**What is required**
Pictures in the records below are skipped; the rest is copied exactly.

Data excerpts
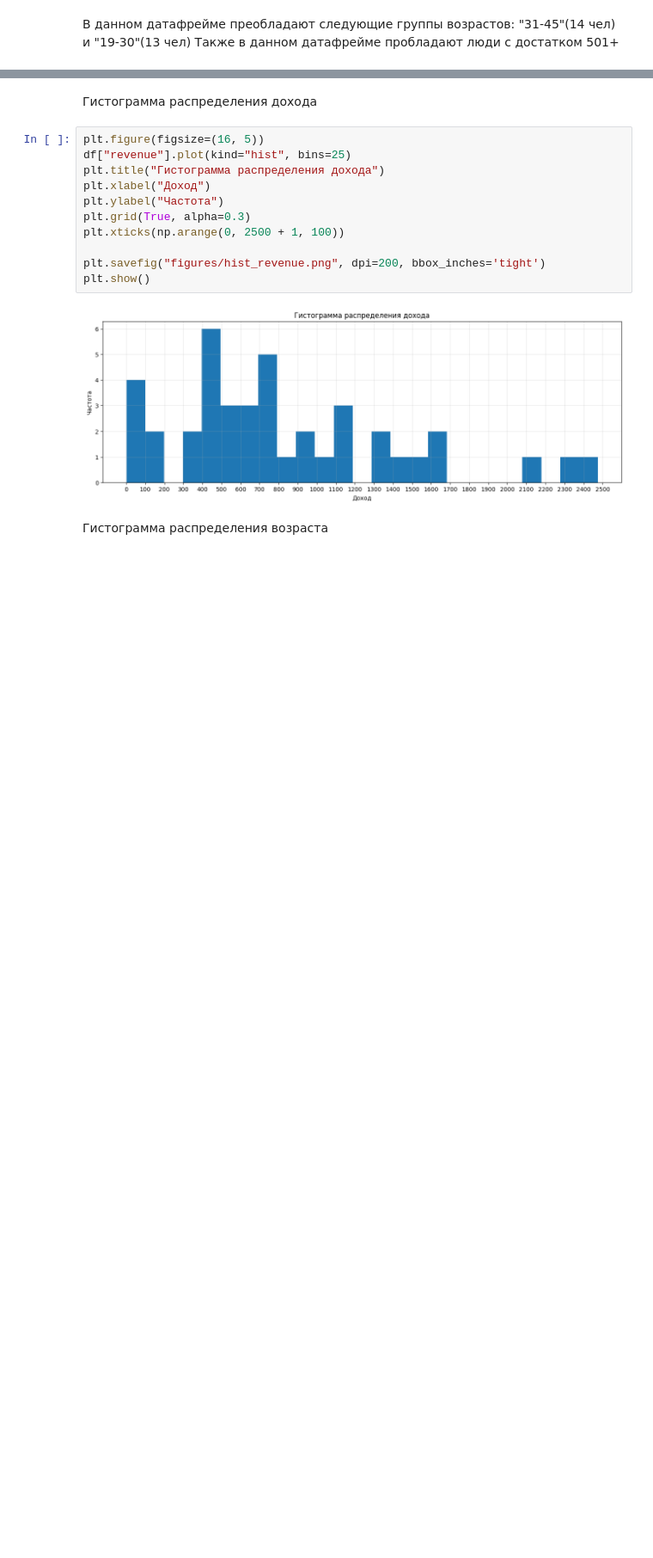
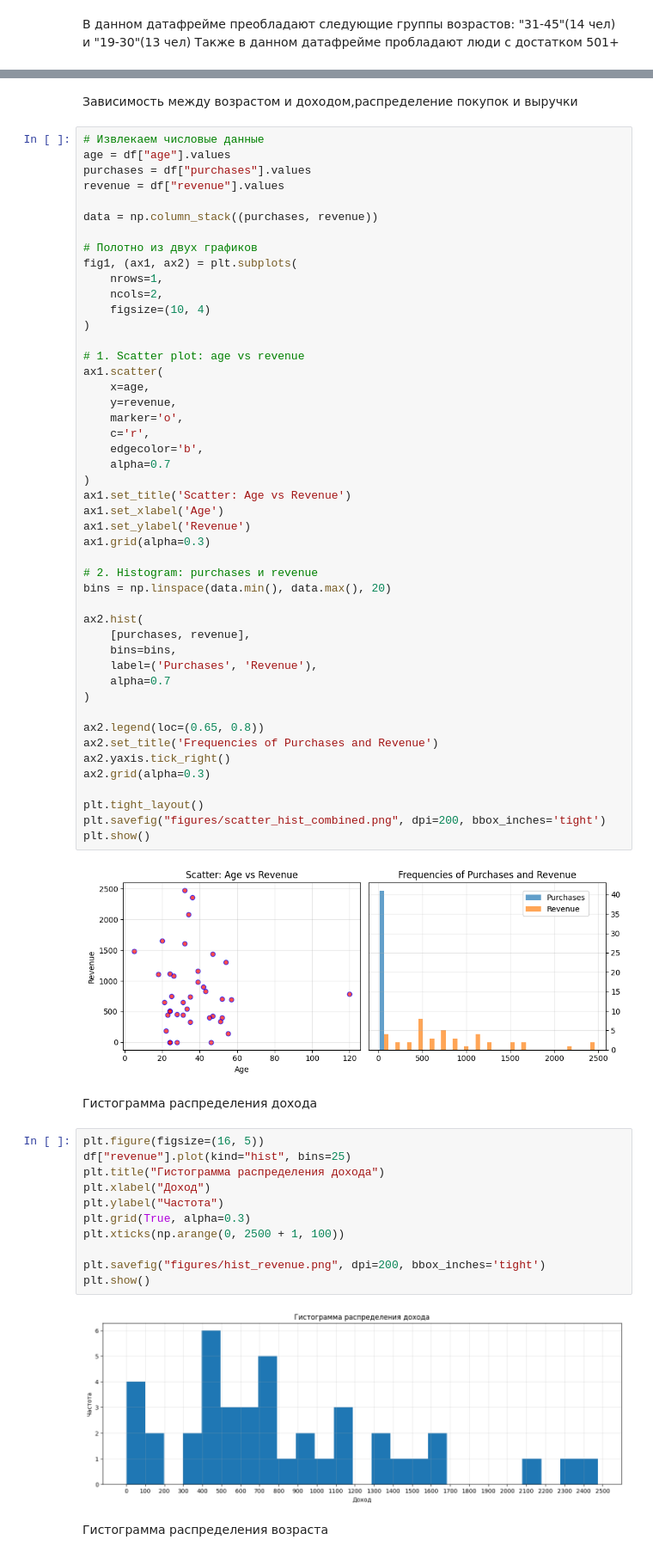
Before and after one commit to artemkr18/artificial-intelligence, a Jupyter notebook: homeworks/HW02/HW02.ipynb, the cells around one changed output, grey strips where cells are left out. Shown at 86% size. Cells and saved outputs as stored; diff of their text form; blank space fills up the shorter version.

```diff
--- a/homeworks/HW02/HW02.ipynb
+++ b/homeworks/HW02/HW02.ipynb
@@ -288,3 +329,54 @@ Name: count, dtype: int64
+# %% [markdown]
+Зависимость между возрастом и доходом,распределение покупок и выручки
+# %%
+# Извлекаем числовые данные
+age = df["age"].values
+purchases = df["purchases"].values
+revenue = df["revenue"].values
+
+data = np.column_stack((purchases, revenue))
+
+# Полотно из двух графиков
+fig1, (ax1, ax2) = plt.subplots(
+    nrows=1,
+    ncols=2,
+    figsize=(10, 4)
+)
+
+# 1. Scatter plot: age vs revenue
+ax1.scatter(
+    x=age,
+    y=revenue,
+    marker='o',
+    c='r',
+    edgecolor='b',
+    alpha=0.7
+)
+ax1.set_title('Scatter: Age vs Revenue')
+ax1.set_xlabel('Age')
+ax1.set_ylabel('Revenue')
+ax1.grid(alpha=0.3)
+
+# 2. Histogram: purchases и revenue
+bins = np.linspace(data.min(), data.max(), 20)
+
+ax2.hist(
+    [purchases, revenue],
+    bins=bins,
+    label=('Purchases', 'Revenue'),
+    alpha=0.7
+)
+
+ax2.legend(loc=(0.65, 0.8))
+ax2.set_title('Frequencies of Purchases and Revenue')
+ax2.yaxis.tick_right()
+ax2.grid(alpha=0.3)
+
+plt.tight_layout()
+plt.savefig("figures/scatter_hist_combined.png", dpi=200, bbox_inches='tight')
+plt.show()
+# %% [output]
+[figure, added]
 # %% [markdown]
 Гистограмма распределения дохода
 # %%
```
Also changed, not shown: parts of 13 cells of this notebook, 4 other files.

**Reply**
Before and after one commit to artemkr18/artificial-intelligence, a Jupyter notebook: homeworks/HW02/HW02.ipynb, the cells around one changed output, grey strips where cells are left out. Shown at 86% size. Cells and saved outputs as stored; diff of their text form; blank space fills up the shorter version.

```diff
--- a/homeworks/HW02/HW02.ipynb
+++ b/homeworks/HW02/HW02.ipynb
@@ -288,3 +329,54 @@ Name: count, dtype: int64
+# %% [markdown]
+Зависимость между возрастом и доходом,распределение покупок и выручки
+# %%
+# Извлекаем числовые данные
+age = df["age"].values
+purchases = df["purchases"].values
+revenue = df["revenue"].values
+
+data = np.column_stack((purchases, revenue))
+
+# Полотно из двух графиков
+fig1, (ax1, ax2) = plt.subplots(
+    nrows=1,
+    ncols=2,
+    figsize=(10, 4)
+)
+
+# 1. Scatter plot: age vs revenue
+ax1.scatter(
+    x=age,
+    y=revenue,
+    marker='o',
+    c='r',
+    edgecolor='b',
+    alpha=0.7
+)
+ax1.set_title('Scatter: Age vs Revenue')
+ax1.set_xlabel('Age')
+ax1.set_ylabel('Revenue')
+ax1.grid(alpha=0.3)
+
+# 2. Histogram: purchases и revenue
+bins = np.linspace(data.min(), data.max(), 20)
+
+ax2.hist(
+    [purchases, revenue],
+    bins=bins,
+    label=('Purchases', 'Revenue'),
+    alpha=0.7
+)
+
+ax2.legend(loc=(0.65, 0.8))
+ax2.set_title('Frequencies of Purchases and Revenue')
+ax2.yaxis.tick_right()
+ax2.grid(alpha=0.3)
+
+plt.tight_layout()
+plt.savefig("figures/scatter_hist_combined.png", dpi=200, bbox_inches='tight')
+plt.show()
+# %% [output]
+[figure, added]
 # %% [markdown]
 Гистограмма распределения дохода
 # %%
```
Also changed, not shown: parts of 13 cells of this notebook, 4 other files.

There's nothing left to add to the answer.